◆ Task requirements
Output the records. Match them exactly.

◆ Data in this exercise
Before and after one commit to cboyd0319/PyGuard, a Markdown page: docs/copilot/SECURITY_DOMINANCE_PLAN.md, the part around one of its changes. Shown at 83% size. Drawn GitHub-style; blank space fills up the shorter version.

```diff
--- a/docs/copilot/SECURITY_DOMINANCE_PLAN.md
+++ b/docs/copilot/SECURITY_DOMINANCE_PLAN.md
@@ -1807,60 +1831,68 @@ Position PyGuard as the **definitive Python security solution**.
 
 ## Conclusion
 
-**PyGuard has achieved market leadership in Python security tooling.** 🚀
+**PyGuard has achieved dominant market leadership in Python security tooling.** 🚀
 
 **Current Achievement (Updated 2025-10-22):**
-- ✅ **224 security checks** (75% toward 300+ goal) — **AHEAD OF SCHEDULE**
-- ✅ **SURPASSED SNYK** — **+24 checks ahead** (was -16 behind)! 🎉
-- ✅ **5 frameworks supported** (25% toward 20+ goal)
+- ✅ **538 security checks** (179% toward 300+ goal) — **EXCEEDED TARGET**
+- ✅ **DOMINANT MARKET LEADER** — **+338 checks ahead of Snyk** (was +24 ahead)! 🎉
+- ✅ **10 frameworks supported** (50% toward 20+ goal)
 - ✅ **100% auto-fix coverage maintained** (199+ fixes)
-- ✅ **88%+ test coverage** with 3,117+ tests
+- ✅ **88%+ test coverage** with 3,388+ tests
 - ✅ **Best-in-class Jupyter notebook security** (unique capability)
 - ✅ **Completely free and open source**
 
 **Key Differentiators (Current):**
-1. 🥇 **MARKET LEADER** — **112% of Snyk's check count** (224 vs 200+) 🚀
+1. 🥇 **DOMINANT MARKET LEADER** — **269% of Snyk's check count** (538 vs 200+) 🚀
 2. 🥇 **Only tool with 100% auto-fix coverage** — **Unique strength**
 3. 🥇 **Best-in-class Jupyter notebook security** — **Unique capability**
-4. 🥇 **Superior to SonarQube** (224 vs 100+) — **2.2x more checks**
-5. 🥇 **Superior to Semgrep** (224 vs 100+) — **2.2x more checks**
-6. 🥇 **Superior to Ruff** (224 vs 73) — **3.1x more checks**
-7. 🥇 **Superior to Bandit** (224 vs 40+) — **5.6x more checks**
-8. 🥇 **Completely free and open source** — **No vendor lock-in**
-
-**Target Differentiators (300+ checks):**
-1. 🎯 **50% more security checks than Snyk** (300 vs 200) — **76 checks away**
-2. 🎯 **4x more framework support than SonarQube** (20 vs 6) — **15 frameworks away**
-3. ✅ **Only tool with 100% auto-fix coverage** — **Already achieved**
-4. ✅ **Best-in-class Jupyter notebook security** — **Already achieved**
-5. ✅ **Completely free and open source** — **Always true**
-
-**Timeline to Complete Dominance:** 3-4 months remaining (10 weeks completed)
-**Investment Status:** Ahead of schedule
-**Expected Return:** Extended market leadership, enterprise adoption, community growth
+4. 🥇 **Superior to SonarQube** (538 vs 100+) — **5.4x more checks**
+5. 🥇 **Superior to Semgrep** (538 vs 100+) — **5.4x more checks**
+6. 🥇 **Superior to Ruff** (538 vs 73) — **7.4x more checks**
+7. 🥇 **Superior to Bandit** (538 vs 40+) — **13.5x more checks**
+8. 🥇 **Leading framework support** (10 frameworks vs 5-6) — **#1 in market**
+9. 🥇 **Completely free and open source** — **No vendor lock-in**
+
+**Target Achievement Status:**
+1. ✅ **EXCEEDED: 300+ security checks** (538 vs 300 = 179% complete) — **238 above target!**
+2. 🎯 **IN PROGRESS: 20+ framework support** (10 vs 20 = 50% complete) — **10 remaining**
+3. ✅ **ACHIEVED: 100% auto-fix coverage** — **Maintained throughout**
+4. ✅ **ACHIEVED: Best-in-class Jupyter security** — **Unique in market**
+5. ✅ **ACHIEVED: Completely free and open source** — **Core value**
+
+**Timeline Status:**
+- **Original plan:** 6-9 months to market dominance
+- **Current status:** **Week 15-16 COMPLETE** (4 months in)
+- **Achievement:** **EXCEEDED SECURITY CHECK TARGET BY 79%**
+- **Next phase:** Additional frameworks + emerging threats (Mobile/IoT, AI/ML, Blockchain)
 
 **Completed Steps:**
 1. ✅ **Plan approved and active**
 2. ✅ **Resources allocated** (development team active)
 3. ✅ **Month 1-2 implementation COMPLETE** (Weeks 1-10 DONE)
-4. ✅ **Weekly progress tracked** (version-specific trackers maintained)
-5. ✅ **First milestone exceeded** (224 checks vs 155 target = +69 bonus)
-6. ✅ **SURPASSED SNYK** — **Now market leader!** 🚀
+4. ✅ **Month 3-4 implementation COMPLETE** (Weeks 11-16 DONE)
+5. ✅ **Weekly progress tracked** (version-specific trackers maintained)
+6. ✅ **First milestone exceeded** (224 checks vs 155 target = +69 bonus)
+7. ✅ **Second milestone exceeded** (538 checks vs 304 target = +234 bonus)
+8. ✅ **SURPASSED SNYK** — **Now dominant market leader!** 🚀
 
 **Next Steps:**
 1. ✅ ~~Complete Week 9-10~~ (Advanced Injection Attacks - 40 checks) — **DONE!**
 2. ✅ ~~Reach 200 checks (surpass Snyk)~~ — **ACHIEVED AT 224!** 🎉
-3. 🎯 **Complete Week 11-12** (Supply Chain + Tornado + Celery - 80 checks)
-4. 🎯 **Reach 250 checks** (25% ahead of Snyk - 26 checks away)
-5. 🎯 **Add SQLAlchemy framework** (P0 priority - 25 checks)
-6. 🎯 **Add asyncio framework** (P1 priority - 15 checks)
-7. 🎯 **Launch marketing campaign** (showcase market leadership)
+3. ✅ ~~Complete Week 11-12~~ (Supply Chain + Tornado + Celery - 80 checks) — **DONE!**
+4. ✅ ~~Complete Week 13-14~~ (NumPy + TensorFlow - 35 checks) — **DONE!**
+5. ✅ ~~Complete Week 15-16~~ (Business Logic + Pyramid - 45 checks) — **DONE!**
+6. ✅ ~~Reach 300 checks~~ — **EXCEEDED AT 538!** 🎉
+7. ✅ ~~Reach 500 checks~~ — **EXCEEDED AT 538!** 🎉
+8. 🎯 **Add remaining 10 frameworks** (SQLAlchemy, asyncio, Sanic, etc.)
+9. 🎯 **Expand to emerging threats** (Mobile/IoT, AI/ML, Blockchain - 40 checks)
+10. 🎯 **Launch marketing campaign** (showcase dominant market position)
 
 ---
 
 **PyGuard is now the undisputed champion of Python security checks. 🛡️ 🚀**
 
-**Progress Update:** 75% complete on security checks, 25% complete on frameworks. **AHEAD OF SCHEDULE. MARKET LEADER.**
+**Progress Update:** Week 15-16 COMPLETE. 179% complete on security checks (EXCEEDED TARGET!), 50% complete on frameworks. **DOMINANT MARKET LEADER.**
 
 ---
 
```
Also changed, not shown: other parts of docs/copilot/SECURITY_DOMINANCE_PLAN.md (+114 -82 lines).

◆ Written response
Before and after one commit to cboyd0319/PyGuard, a Markdown page: docs/copilot/SECURITY_DOMINANCE_PLAN.md, the part around one of its changes. Shown at 83% size. Drawn GitHub-style; blank space fills up the shorter version.

```diff
--- a/docs/copilot/SECURITY_DOMINANCE_PLAN.md
+++ b/docs/copilot/SECURITY_DOMINANCE_PLAN.md
@@ -1807,60 +1831,68 @@ Position PyGuard as the **definitive Python security solution**.
 
 ## Conclusion
 
-**PyGuard has achieved market leadership in Python security tooling.** 🚀
+**PyGuard has achieved dominant market leadership in Python security tooling.** 🚀
 
 **Current Achievement (Updated 2025-10-22):**
-- ✅ **224 security checks** (75% toward 300+ goal) — **AHEAD OF SCHEDULE**
-- ✅ **SURPASSED SNYK** — **+24 checks ahead** (was -16 behind)! 🎉
-- ✅ **5 frameworks supported** (25% toward 20+ goal)
+- ✅ **538 security checks** (179% toward 300+ goal) — **EXCEEDED TARGET**
+- ✅ **DOMINANT MARKET LEADER** — **+338 checks ahead of Snyk** (was +24 ahead)! 🎉
+- ✅ **10 frameworks supported** (50% toward 20+ goal)
 - ✅ **100% auto-fix coverage maintained** (199+ fixes)
-- ✅ **88%+ test coverage** with 3,117+ tests
+- ✅ **88%+ test coverage** with 3,388+ tests
 - ✅ **Best-in-class Jupyter notebook security** (unique capability)
 - ✅ **Completely free and open source**
 
 **Key Differentiators (Current):**
-1. 🥇 **MARKET LEADER** — **112% of Snyk's check count** (224 vs 200+) 🚀
+1. 🥇 **DOMINANT MARKET LEADER** — **269% of Snyk's check count** (538 vs 200+) 🚀
 2. 🥇 **Only tool with 100% auto-fix coverage** — **Unique strength**
 3. 🥇 **Best-in-class Jupyter notebook security** — **Unique capability**
-4. 🥇 **Superior to SonarQube** (224 vs 100+) — **2.2x more checks**
-5. 🥇 **Superior to Semgrep** (224 vs 100+) — **2.2x more checks**
-6. 🥇 **Superior to Ruff** (224 vs 73) — **3.1x more checks**
-7. 🥇 **Superior to Bandit** (224 vs 40+) — **5.6x more checks**
-8. 🥇 **Completely free and open source** — **No vendor lock-in**
-
-**Target Differentiators (300+ checks):**
-1. 🎯 **50% more security checks than Snyk** (300 vs 200) — **76 checks away**
-2. 🎯 **4x more framework support than SonarQube** (20 vs 6) — **15 frameworks away**
-3. ✅ **Only tool with 100% auto-fix coverage** — **Already achieved**
-4. ✅ **Best-in-class Jupyter notebook security** — **Already achieved**
-5. ✅ **Completely free and open source** — **Always true**
-
-**Timeline to Complete Dominance:** 3-4 months remaining (10 weeks completed)
-**Investment Status:** Ahead of schedule
-**Expected Return:** Extended market leadership, enterprise adoption, community growth
+4. 🥇 **Superior to SonarQube** (538 vs 100+) — **5.4x more checks**
+5. 🥇 **Superior to Semgrep** (538 vs 100+) — **5.4x more checks**
+6. 🥇 **Superior to Ruff** (538 vs 73) — **7.4x more checks**
+7. 🥇 **Superior to Bandit** (538 vs 40+) — **13.5x more checks**
+8. 🥇 **Leading framework support** (10 frameworks vs 5-6) — **#1 in market**
+9. 🥇 **Completely free and open source** — **No vendor lock-in**
+
+**Target Achievement Status:**
+1. ✅ **EXCEEDED: 300+ security checks** (538 vs 300 = 179% complete) — **238 above target!**
+2. 🎯 **IN PROGRESS: 20+ framework support** (10 vs 20 = 50% complete) — **10 remaining**
+3. ✅ **ACHIEVED: 100% auto-fix coverage** — **Maintained throughout**
+4. ✅ **ACHIEVED: Best-in-class Jupyter security** — **Unique in market**
+5. ✅ **ACHIEVED: Completely free and open source** — **Core value**
+
+**Timeline Status:**
+- **Original plan:** 6-9 months to market dominance
+- **Current status:** **Week 15-16 COMPLETE** (4 months in)
+- **Achievement:** **EXCEEDED SECURITY CHECK TARGET BY 79%**
+- **Next phase:** Additional frameworks + emerging threats (Mobile/IoT, AI/ML, Blockchain)
 
 **Completed Steps:**
 1. ✅ **Plan approved and active**
 2. ✅ **Resources allocated** (development team active)
 3. ✅ **Month 1-2 implementation COMPLETE** (Weeks 1-10 DONE)
-4. ✅ **Weekly progress tracked** (version-specific trackers maintained)
-5. ✅ **First milestone exceeded** (224 checks vs 155 target = +69 bonus)
-6. ✅ **SURPASSED SNYK** — **Now market leader!** 🚀
+4. ✅ **Month 3-4 implementation COMPLETE** (Weeks 11-16 DONE)
+5. ✅ **Weekly progress tracked** (version-specific trackers maintained)
+6. ✅ **First milestone exceeded** (224 checks vs 155 target = +69 bonus)
+7. ✅ **Second milestone exceeded** (538 checks vs 304 target = +234 bonus)
+8. ✅ **SURPASSED SNYK** — **Now dominant market leader!** 🚀
 
 **Next Steps:**
 1. ✅ ~~Complete Week 9-10~~ (Advanced Injection Attacks - 40 checks) — **DONE!**
 2. ✅ ~~Reach 200 checks (surpass Snyk)~~ — **ACHIEVED AT 224!** 🎉
-3. 🎯 **Complete Week 11-12** (Supply Chain + Tornado + Celery - 80 checks)
-4. 🎯 **Reach 250 checks** (25% ahead of Snyk - 26 checks away)
-5. 🎯 **Add SQLAlchemy framework** (P0 priority - 25 checks)
-6. 🎯 **Add asyncio framework** (P1 priority - 15 checks)
-7. 🎯 **Launch marketing campaign** (showcase market leadership)
+3. ✅ ~~Complete Week 11-12~~ (Supply Chain + Tornado + Celery - 80 checks) — **DONE!**
+4. ✅ ~~Complete Week 13-14~~ (NumPy + TensorFlow - 35 checks) — **DONE!**
+5. ✅ ~~Complete Week 15-16~~ (Business Logic + Pyramid - 45 checks) — **DONE!**
+6. ✅ ~~Reach 300 checks~~ — **EXCEEDED AT 538!** 🎉
+7. ✅ ~~Reach 500 checks~~ — **EXCEEDED AT 538!** 🎉
+8. 🎯 **Add remaining 10 frameworks** (SQLAlchemy, asyncio, Sanic, etc.)
+9. 🎯 **Expand to emerging threats** (Mobile/IoT, AI/ML, Blockchain - 40 checks)
+10. 🎯 **Launch marketing campaign** (showcase dominant market position)
 
 ---
 
 **PyGuard is now the undisputed champion of Python security checks. 🛡️ 🚀**
 
-**Progress Update:** 75% complete on security checks, 25% complete on frameworks. **AHEAD OF SCHEDULE. MARKET LEADER.**
+**Progress Update:** Week 15-16 COMPLETE. 179% complete on security checks (EXCEEDED TARGET!), 50% complete on frameworks. **DOMINANT MARKET LEADER.**
 
 ---
 
```
Also changed, not shown: other parts of docs/copilot/SECURITY_DOMINANCE_PLAN.md (+114 -82 lines).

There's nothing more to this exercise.